• TASK GOAL
Write out every line below that includes the word "span".

• RECORDED INFORMATION
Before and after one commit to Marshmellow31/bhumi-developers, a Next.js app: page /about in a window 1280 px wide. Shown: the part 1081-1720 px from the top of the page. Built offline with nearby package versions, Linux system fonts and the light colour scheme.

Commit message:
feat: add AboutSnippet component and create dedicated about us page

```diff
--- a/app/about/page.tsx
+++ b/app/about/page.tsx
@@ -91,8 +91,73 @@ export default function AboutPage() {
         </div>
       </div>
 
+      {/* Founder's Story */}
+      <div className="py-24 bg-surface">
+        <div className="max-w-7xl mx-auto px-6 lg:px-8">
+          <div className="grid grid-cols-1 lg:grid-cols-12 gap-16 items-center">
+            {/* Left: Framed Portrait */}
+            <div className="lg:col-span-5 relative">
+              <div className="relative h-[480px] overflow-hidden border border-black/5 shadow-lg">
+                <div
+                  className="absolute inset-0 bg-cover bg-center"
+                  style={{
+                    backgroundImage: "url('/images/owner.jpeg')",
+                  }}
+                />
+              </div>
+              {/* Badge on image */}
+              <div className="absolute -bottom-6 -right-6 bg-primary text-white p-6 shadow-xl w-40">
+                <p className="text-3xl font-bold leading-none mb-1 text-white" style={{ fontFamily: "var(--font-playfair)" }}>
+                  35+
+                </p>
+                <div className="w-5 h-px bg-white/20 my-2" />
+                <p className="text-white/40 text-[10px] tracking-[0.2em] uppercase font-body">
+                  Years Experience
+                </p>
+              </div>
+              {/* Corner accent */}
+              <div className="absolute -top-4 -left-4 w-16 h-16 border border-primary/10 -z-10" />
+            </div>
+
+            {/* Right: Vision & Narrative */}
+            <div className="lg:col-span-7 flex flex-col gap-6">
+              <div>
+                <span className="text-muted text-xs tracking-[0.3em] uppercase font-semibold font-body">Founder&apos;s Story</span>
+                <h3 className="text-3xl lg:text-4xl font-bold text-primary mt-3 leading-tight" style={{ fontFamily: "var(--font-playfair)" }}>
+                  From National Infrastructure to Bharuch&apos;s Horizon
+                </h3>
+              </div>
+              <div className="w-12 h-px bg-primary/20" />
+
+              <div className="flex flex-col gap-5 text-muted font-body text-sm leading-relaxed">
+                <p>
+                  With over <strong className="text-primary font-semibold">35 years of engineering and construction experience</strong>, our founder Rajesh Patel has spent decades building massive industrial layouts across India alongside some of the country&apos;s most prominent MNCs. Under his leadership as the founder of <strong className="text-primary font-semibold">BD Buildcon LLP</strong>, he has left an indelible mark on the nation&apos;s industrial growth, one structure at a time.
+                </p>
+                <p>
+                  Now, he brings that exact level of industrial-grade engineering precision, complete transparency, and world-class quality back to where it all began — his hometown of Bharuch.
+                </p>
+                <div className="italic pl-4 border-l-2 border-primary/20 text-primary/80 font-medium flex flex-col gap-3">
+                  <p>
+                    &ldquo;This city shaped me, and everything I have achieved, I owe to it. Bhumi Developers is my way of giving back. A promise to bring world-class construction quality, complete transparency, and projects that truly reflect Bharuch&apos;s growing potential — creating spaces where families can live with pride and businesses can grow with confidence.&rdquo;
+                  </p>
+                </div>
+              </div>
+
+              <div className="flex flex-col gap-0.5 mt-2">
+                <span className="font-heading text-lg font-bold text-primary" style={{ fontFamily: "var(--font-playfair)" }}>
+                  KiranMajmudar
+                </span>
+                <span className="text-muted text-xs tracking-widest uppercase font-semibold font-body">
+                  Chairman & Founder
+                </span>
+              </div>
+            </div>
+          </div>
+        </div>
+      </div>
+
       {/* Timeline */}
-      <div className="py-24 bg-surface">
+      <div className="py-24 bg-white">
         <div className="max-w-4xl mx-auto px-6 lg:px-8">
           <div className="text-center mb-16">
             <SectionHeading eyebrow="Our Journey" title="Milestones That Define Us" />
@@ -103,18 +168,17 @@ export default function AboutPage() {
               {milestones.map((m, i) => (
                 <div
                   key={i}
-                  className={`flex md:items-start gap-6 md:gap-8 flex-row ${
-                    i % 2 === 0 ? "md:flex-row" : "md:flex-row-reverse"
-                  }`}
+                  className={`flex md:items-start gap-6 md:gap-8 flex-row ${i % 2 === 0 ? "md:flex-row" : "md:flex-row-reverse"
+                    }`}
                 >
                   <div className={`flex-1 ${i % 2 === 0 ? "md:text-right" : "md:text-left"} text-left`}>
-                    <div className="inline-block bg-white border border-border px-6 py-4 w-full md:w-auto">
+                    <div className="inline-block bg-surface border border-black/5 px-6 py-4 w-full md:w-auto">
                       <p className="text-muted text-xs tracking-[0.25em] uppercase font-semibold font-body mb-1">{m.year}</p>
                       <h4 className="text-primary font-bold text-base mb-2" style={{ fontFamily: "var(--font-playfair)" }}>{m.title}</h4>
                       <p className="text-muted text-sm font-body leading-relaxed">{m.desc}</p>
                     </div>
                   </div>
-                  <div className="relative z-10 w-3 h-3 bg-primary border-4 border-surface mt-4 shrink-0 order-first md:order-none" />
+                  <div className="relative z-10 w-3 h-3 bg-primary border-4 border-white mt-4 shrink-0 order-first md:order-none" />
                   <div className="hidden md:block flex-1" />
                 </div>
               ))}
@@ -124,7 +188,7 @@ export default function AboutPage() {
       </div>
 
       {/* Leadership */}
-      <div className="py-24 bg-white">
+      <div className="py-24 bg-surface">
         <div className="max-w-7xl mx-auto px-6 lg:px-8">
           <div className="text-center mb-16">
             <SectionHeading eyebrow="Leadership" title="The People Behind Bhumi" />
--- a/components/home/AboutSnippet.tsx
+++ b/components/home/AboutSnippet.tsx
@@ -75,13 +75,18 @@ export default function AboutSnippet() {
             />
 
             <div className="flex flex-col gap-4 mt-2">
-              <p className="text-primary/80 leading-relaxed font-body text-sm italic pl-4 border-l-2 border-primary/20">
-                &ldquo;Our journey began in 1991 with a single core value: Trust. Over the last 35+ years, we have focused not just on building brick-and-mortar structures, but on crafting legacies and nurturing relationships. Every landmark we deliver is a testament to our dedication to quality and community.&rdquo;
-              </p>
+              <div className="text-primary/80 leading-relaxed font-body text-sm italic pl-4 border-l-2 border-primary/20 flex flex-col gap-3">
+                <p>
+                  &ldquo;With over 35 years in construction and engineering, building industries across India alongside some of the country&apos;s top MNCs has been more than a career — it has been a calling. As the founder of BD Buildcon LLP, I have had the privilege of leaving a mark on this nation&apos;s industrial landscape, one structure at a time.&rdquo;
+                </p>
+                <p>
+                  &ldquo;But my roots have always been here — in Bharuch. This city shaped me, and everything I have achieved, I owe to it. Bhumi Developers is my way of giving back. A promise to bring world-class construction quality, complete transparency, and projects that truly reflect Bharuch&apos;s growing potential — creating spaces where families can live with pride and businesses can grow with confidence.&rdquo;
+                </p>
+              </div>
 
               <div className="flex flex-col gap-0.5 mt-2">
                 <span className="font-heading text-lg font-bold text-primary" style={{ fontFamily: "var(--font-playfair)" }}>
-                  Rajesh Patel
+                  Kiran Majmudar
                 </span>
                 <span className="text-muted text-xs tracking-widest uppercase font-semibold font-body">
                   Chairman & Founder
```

• WRITTEN RESPONSE
+            <div className="lg:col-span-5 relative">
+            <div className="lg:col-span-7 flex flex-col gap-6">
+                <span className="text-muted text-xs tracking-[0.3em] uppercase font-semibold font-body">Founder&apos;s Story</span>
+                <span className="font-heading text-lg font-bold text-primary" style={{ fontFamily: "var(--font-playfair)" }}>
+                </span>
+                <span className="text-muted text-xs tracking-widest uppercase font-semibold font-body">
+                </span>
                 <span className="font-heading text-lg font-bold text-primary" style={{ fontFamily: "var(--font-playfair)" }}>
                 </span>
                 <span className="text-muted text-xs tracking-widest uppercase font-semibold font-body">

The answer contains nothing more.